Tanzi Libre

The new Southwark Playhouse is set to establish itself as one of the hippest London fringe venues, as it opens its new doors on Newtington Causeway with the musical-come-wrestling spectacle about a European women’s wrestling champion by the name of Tanzi Libre. Hats must be tipped to the Playhouse for taking the risk of opening with this extremely unusual production and making it extremely entertaining. The in-the-round stage has been utilised by the designer Martin Thomas, by filling the centre with a full-size wrestling ring. Like in a real match, the audience are pumped up before the show by the referee (Mark Rice-Oxley), and are encouraged to whoop, boo and heckle throughout. With a soundtrack of pumping tunes provided by DJ ‘The Riddler’ (Anthony Coleridge) and outrageous glitter and neon PVC wresting outfits (designed by Samantha Kent), it is impossible for this not to be a great night out.
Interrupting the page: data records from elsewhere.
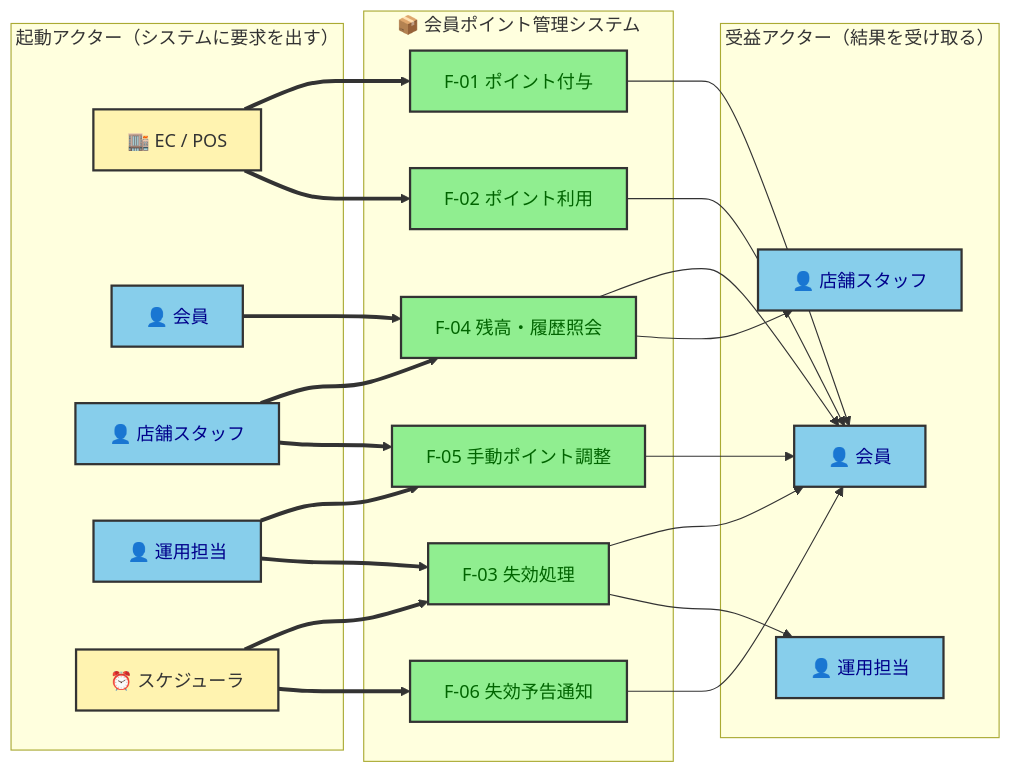
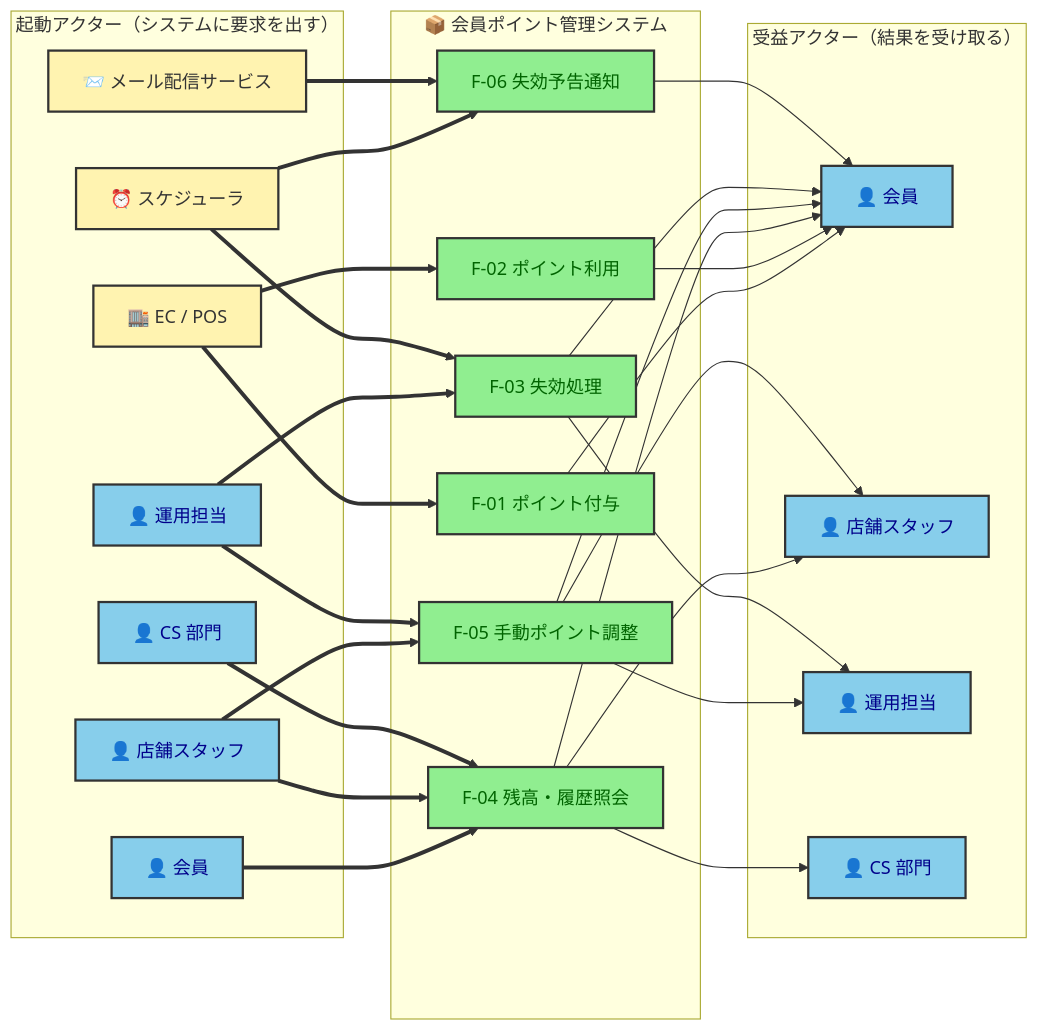
The eighth of 15 diagrams in samples/docs/requirements.md (kasiopeiya/claude-dev-template), drawn with Mermaid before and after one commit. The commit also changed other lines of this file, not shown here.

````diff
--- a/samples/docs/requirements.md
+++ b/samples/docs/requirements.md
@@ -706,51 +744,59 @@
 ```mermaid
 flowchart LR
     subgraph TRIGGER["起動アクター（システムに要求を出す）"]
         t_ecpos["🏬 EC / POS"]
         t_member["👤 会員"]
         t_staff["👤 店舗スタッフ"]
         t_ops["👤 運用担当"]
         t_sched["⏰ スケジューラ"]
+        t_mail["📨 メール配信サービス"]
+        t_cs["👤 CS 部門"]
     end
 
     subgraph SYS["📦 会員ポイント管理システム"]
         f1["F-01 ポイント付与"]
         f2["F-02 ポイント利用"]
         f4["F-04 残高・履歴照会"]
         f5["F-05 手動ポイント調整"]
         f3["F-03 失効処理"]
         f6["F-06 失効予告通知"]
     end
 
     subgraph BENEFIT["受益アクター（結果を受け取る）"]
         b_member["👤 会員"]
         b_staff["👤 店舗スタッフ"]
         b_ops["👤 運用担当"]
+        b_cs["👤 CS 部門"]
     end
 
     t_ecpos ==> f1
     t_ecpos ==> f2
     t_member ==> f4
     t_staff ==> f4
     t_staff ==> f5
     t_ops ==> f5
     t_ops ==> f3
     t_sched ==> f3
     t_sched ==> f6
+    t_mail ==> f6
+    t_cs ==> f4
 
     f1 --> b_member
     f2 --> b_member
     f4 --> b_member
     f4 --> b_staff
+    f4 --> b_cs
     f5 --> b_member
+    f5 --> b_staff
+    f5 --> b_ops
     f3 --> b_member
     f3 --> b_ops
     f6 --> b_member
 
     classDef human fill:#87CEEB,stroke:#333,stroke-width:2px,color:darkblue
     classDef ext fill:#FFF3B0,stroke:#333,stroke-width:2px,color:#333
     classDef func fill:#90EE90,stroke:#333,stroke-width:2px,color:darkgreen
-    class t_member,t_staff,t_ops,b_member,b_staff,b_ops human
-    class t_ecpos,t_sched ext
+    class t_member,t_staff,t_ops,t_cs,b_member,b_staff,b_ops,b_cs human
+    class t_ecpos,t_sched,t_mail ext
     class f1,f2,f3,f4,f5,f6 func
 ```
````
The story charts Tanzi’s growth from a baby to a mother, wife and personal trainer to the professional wrestler Dean Rebel (Kazeen Tosin Amore). Tanzi (Olivia Onyehara) resists her family’s expectations of her to be a full-time housewife, instead choosing to enter the pro-wrestling world herself – rising to be European champion. She challenges her husband to wrestle on his insistence that, as a woman, it is her duty to be a full-time housewife: the first instance of a male vs. female fight in pro-wrestling history.

The show’s movement sequences are stunning. The wrestling has a dance-like fluidity, with the actors bouncing off the ring’s elastics, performing flips, lifts and engaging in extremely complex fight sequences. Director Ellie Jones has paired the Playhouse up with the London School of Lucha Libre, run by the wrestling maestro Greg Burridge. As one of Tanzi Libre’s choreographers, he has pushed the actors to the extremes of their physical capabilities.

However, the strong movement sequences are counterbalanced with relatively weak vocals. Witty musical numbers have been composed for the production by Nathan Palmer, but are delivered with markedly less confidence than the fights. However, this allows the two least physical performers – Tanzi’s Mum (Patricia Gannon) and the Ref (Oxley) – to show off their impressive voices in the second half, with Oxley giving a memorable and hilarious rendition of Piaf’s ‘Non, je ne regrette rien’.

The conflicts of Tanzi’s childhood are framed by the formalities of the wrestling match (“In the red corner… in the blue corner…!”) and are narrated by the Ref. Although this is a fun set-up, it allows little scope for individual character development because there is only a short period of time for the actors to pack in as much physical movement as possible before the bell for the next round (and therefore the next scene) rings. However, it is constantly reiterated to the audience that this is a simplified version of the back-story culminating in the fight between Tanzi and her husband. Therefore, it is perhaps excusable that the characters are given little time for self-reflection because the action must travel at 100mph in order to chart the 20-odd years of Tanzi’s life. This lack of depth matters little, however, when there is pumping music, strobe lighting, outrageous costumes and the constant encouragement to visit the bar to entertain you.

Tanzi Libre is great fun, memorable for its difference and a bold statement with which to open the new Playhouse. There is not one lazy member in this theatre’s team, as the entire event was choreographed to perfection. Hopefully this is a promise of great things to come.

Tanzi Libre is running at the Southwark Playhouse until 22 June 2013. For more information and tickets, see the Southwark Playhouse website. Photography by Jethro Compton.